In order to have a better understanding of gamification, having a closer look at its history is necessary: in the 1980s, flight companies developed a system of points, in order to reward frequent flyers, with miles. Rapidly adopted by other industries, this system of points reached its limit during the digital era: the consumer’s implication wasn’t strong enough, and besides a niche of users racing between each other for miles, the incentive was quite abstract.


During the digital era, appeared online platform games: the game wasn’t an extra part of the service, but was the essence of the user-enterprise interaction, finally reaching the status gamification has today.


Gamification, what for?


Gamification has many objectives, the first one being to imply the user through a stimulation. Gamification uses mechanisms that are not those of work, or obligations in a more general sense. Thus, not only working, but also learning, can be made more pleasant, thanks to those mechanisms. One of the other major objectives of gamification is the reflection of a positive and sympathetic brand image, whether it be to the public, or to the employees of a said enterprise. Lastly, gamification allows virality, and at the end, engaging a community.


What forms exist?


Actually, gamification is everywhere. Let’s take the following example: a quizz allows you to test your knowledge. Often quick, short and simple to fill, it gives us a grade that we can often share. The interaction with the brand happens quite simply: if the user has a nice experience and gets a good grade, it lifts them up. The sympathy capital towards the creators of the quizz grows. Another example: we all have seen that forums give a status to their members according to their participation: this reward is an incentive, that transforms the participation into a race. Thus, who will have the best status?


One has to note that these two examples are part of a communitarian and social logic. But another form of gamification exists, that engages the user on many platforms: online gaming. Facebook has more than 200.000 game applications, and is one of the biggest gaming platforms, cross-devices: mobile and web. Candy Crush and Farmvill are the best examples of gamification: sharing your scores, inviting other players to your game, whatever your device is. It is possible to compare scores, to export them and to communicate around the game, creating at the end infatuation.


For B2E too

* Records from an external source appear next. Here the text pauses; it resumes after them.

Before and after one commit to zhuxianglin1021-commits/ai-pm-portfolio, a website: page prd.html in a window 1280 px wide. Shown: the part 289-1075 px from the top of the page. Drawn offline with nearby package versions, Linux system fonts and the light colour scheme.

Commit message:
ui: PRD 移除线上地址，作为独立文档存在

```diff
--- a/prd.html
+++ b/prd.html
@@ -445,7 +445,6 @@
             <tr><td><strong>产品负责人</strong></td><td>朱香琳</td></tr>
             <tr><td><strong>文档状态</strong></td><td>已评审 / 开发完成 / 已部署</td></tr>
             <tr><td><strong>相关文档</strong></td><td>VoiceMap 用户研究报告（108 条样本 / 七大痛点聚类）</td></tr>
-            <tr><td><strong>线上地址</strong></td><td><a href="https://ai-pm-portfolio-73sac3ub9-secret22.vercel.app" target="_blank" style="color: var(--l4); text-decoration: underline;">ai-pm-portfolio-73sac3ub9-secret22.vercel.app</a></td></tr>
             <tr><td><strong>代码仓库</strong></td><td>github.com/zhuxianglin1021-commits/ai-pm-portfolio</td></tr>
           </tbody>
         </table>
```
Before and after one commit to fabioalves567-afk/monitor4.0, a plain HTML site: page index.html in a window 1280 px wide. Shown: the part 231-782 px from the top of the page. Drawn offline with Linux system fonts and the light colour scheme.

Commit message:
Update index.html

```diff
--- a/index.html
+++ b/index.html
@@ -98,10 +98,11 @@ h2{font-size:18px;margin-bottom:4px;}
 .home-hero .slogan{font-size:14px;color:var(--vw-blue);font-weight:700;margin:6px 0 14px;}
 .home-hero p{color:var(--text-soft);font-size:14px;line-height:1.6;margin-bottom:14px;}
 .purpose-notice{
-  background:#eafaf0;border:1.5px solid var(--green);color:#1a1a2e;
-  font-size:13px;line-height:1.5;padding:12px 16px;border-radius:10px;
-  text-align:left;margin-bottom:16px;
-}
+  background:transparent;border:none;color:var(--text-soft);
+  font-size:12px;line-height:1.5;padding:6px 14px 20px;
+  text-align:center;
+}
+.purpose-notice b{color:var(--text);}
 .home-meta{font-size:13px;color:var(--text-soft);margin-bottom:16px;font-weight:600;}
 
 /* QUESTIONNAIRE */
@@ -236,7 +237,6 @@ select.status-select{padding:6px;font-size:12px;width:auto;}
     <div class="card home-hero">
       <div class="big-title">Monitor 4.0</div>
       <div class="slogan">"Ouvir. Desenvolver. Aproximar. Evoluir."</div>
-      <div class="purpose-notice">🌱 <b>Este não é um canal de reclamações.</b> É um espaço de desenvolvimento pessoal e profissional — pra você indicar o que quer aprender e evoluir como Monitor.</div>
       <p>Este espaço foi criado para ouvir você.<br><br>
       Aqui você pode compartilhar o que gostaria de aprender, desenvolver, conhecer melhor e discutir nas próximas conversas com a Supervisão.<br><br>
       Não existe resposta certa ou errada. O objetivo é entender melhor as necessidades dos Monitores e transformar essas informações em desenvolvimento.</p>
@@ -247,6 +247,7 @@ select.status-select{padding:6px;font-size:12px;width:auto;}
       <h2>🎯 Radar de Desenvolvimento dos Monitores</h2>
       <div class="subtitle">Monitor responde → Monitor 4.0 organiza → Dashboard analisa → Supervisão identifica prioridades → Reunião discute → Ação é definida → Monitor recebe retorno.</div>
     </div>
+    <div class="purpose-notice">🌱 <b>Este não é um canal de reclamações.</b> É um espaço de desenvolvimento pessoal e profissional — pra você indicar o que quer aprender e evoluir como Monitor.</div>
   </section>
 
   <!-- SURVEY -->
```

Nonetheless, gamification can also be considered in a B2E context: an enterprise willing to reinforce its team spirit and communication between employees can develop a platform on which they could “play”. The french postal service La Poste lead the way and developed a strategy that has paid: 15% of their employees play regularly, reinforcing the bond between employees. In order to train them, gamification can also be a good solution: sensitizing employees to some practices or reflexes through gaming can distance this work from the negative connotation linked to working and formation.


Motivation and UX are primordial


Gamification can offer different kinds of incentives: virtual, or monetary. Virtual incentives and rewards can be statuses, badges or progression bars. They can also be monetary, thus virtual currencies, or points. It is also important to note that a successful gamification strategy is indissociable from an optimal UX: is it only though it that the user will really enjoy what has been offered to them, and will fully take advantage of it. Moreover, more and more enterprises have recourse to game designers, in order to have an added-value, that combined with a real expertise, will promise a different experience.